In adult education we should embrace an Aristotelian logic: we should strive for individuals fulfilling their potential individually and within a group. The essential difference between the two approaches is that utilitarian logic focuses on maximum achievement of some predefined results while Aristotelian logic focuses on creating the best preconditions for a maximum achievement that is individually defined. The utilitarian approach is top-down while not people are the end but results are. In the Aristotelian approach people are the end.
Fulfilment of one’s potential
It is hard to conceptualize the concept of “fulfilment of one’s potential”, exactly because it is individually defined. But there are some useful starting points.

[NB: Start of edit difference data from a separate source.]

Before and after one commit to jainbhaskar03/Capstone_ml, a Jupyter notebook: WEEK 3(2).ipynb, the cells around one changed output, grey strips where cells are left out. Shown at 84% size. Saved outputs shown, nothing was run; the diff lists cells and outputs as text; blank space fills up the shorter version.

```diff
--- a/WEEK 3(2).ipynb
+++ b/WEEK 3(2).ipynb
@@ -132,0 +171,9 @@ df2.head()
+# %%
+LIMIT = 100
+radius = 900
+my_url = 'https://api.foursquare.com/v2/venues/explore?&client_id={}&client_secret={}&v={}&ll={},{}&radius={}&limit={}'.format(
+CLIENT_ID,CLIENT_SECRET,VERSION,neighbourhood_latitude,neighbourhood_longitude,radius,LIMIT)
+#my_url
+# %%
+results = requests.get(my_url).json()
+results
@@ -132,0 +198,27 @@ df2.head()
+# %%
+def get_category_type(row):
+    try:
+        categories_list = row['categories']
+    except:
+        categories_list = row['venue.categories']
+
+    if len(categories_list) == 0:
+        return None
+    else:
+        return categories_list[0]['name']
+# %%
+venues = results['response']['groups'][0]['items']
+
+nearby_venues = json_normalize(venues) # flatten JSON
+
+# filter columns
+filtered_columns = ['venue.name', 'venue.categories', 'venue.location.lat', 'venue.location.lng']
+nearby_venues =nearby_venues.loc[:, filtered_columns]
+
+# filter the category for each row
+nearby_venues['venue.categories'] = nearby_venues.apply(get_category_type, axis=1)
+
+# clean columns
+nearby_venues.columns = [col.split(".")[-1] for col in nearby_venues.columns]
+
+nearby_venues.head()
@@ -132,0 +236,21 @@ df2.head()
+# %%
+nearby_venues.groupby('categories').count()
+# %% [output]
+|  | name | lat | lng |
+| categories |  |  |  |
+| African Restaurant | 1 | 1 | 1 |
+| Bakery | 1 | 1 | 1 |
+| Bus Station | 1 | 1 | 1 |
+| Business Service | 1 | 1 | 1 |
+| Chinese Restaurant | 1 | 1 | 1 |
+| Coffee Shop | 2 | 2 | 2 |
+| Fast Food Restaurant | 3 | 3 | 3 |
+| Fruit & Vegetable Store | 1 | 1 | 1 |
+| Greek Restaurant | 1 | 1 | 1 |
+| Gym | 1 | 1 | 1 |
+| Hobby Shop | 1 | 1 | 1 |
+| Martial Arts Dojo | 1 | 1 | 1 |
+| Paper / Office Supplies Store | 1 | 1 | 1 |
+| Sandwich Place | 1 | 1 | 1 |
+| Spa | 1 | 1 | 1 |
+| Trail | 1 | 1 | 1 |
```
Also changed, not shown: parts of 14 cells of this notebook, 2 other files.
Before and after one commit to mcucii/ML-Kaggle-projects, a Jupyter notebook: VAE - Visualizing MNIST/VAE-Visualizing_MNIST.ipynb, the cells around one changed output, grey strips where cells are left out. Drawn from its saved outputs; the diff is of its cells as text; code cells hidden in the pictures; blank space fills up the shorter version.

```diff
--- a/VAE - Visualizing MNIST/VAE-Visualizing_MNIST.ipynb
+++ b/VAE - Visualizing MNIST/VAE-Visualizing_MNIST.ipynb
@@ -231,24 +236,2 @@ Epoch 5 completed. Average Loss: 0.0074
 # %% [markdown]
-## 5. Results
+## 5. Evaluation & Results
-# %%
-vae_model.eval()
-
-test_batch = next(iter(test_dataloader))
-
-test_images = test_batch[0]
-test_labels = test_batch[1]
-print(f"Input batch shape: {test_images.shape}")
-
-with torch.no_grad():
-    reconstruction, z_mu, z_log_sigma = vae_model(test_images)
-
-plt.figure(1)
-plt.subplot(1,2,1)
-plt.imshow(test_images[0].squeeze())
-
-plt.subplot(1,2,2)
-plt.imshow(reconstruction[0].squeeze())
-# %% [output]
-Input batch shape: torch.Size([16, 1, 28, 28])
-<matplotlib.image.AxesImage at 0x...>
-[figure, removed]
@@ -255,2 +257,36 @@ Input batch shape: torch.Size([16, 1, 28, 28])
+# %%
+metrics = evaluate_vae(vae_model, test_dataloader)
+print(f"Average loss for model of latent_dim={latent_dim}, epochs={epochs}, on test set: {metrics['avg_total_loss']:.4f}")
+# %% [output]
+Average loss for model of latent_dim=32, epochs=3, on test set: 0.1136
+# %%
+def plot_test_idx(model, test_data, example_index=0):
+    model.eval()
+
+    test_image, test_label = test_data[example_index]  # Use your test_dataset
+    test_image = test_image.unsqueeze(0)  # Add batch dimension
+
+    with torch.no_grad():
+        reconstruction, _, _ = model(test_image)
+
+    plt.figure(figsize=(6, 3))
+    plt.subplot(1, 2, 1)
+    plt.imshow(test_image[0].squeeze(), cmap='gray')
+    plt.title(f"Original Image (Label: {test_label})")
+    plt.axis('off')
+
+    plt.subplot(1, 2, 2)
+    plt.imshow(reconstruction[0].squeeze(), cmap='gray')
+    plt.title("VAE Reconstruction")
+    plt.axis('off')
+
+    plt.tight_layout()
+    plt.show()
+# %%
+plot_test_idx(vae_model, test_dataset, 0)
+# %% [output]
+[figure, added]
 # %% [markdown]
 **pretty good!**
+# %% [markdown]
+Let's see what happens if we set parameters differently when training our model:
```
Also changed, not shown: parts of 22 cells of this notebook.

In positive psychology there is the idea of ‘a meaningful life’. Psychologist Bruce Alexander proposes the idea of ‘psychosocial integration’[i]. In both cases individual fulfilment and social fulfilment go hand in hand. In positive psychology a meaningful life is the third, and highest stage of a fulfilling life.[ii] For Alexander psychosocial integration “is a profound interdependence between individual and society that normally grows and develops throughout each person’s lifespan”[iii].
Psychiatrist Bessel van der Kolk describes poignantly what happens when people feel they are unable to live a meaningful life:
“People who feel safe and meaningfully connected with others have little reason to squander their lives doing drugs or staring numbly at television; they don’t feel compelled to stuff themselves with carbohydrates or assault their fellow humans beings. However, if nothing they do seems to make a difference, they feel trapped and become sustainable to the lure of pills, gang leaders, extremist religions, or violent political movements – anybody or anything that promises relief.”[iv]
Alexander calls the opposite of psychosocial integration ‘dislocation’. Dislocation, according to him, “is both individually painful and socially destructive”[v]. Dislocation prompts some people to adapt to the situation they are in by finding meaning in an alternative, narrowly-focused substitute lifestyle[vi]; others will not abandon mainstream society but will be merely ‘getting by’ only[vii]. Both are undesirable outcomes, both for the individual and for society.
Van der Kolk states that people need to feel safe and feel seen in order to live a meaningful life.[viii] Alexander specifies what is needed to achieve psychosocial integration: a reconciliation of “people’s vital needs for social belonging with their equally vital needs for individual autonomy and achievement”. Alexander writes that only if these vital needs are met people can fully integrate in society while living their individual, meaningful lives. This is experienced “as a sense of identity, because stable social relationships provide people with a set of duties and privileges that define who they are in their mind”. [ix]
The concepts by Van der Kolk and Alexander constitute the conceptual underpinnings of project OZO.
Ezzev foundation is the instigator of project OZO. In line with its mission, project OZO meant that an instrument needed to be found for parents who feel disadvantaged to support their psychosocial integration and their quest for a meaningful life.
[i] Bruce Alexander (2008, p.58)
[iii] Bruce Alexander (2008, p.58)
[iv] Bessel van der Kolk (2014, p.351)
[v] [v] Bruce Alexander (2008, p.58)
[vi] Bruce Alexander (2008, p.62)
[vii] Bruce Alexander (2008, p.64; 271)
[viii] See f.i. Bessel van der Kolk (2014, p.351)
[ix] Bruce Alexander (2008, p.58)